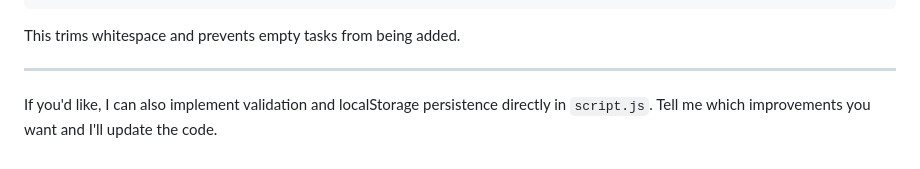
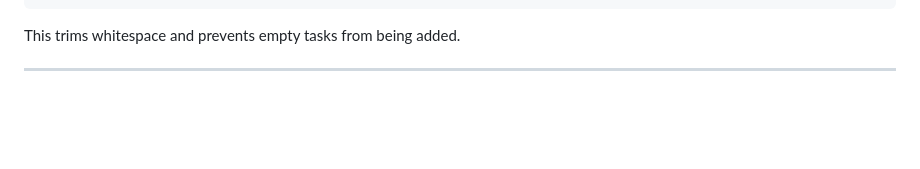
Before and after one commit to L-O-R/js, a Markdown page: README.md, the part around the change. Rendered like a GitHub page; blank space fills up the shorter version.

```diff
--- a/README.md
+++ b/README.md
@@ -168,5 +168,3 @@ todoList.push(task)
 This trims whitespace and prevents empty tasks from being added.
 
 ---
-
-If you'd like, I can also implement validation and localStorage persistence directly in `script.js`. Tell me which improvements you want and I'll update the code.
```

---

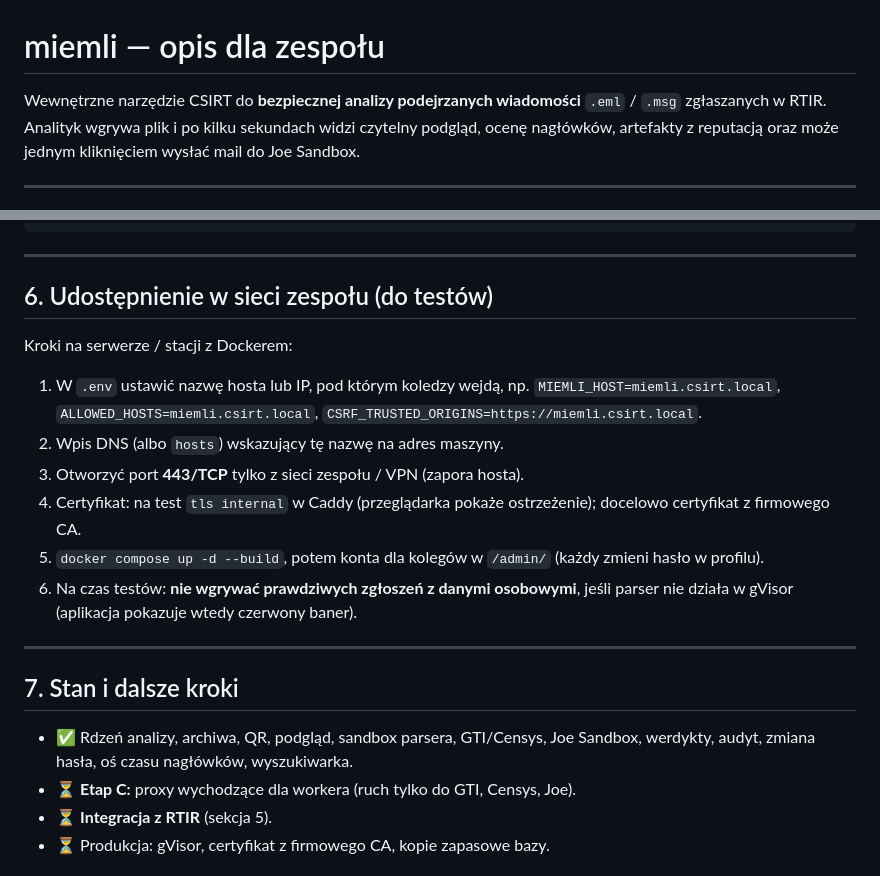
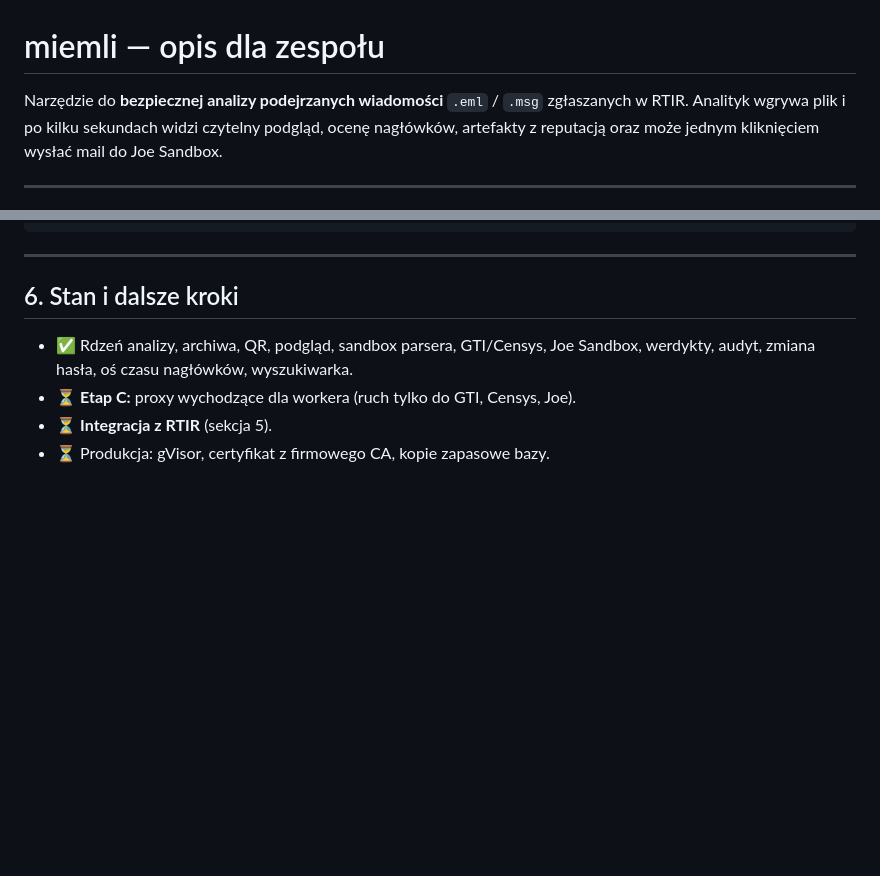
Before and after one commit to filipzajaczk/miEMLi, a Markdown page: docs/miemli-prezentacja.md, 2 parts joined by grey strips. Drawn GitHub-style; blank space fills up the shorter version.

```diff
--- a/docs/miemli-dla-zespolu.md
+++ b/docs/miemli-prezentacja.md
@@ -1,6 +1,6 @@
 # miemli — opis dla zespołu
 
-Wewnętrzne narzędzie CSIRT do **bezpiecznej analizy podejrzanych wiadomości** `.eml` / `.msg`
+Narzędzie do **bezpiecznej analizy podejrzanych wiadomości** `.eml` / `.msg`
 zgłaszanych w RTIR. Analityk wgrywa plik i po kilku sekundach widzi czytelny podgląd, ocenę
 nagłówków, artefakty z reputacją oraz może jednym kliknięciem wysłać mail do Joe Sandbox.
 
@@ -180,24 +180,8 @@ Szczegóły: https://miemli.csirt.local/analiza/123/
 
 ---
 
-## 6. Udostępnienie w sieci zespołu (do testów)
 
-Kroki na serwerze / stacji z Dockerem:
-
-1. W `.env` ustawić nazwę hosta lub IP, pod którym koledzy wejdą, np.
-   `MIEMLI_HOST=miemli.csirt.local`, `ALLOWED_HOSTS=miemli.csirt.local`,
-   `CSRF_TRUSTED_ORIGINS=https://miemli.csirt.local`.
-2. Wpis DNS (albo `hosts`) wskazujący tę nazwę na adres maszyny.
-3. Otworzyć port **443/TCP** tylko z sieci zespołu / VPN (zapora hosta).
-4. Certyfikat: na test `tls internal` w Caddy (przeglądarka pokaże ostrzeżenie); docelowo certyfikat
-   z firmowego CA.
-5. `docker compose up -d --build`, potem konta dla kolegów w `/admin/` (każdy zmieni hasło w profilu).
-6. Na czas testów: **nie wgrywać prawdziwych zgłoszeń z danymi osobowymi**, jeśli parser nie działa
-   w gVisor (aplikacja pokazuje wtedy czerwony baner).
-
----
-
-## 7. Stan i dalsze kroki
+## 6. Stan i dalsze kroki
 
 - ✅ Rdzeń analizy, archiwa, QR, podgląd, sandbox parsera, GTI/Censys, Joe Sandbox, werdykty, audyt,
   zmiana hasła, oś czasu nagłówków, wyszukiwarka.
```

### WHAT TO DO
Go through the material above line by line and work out how many lines contain the word "miemli"; give only that number.

### ANSWER SECTION
7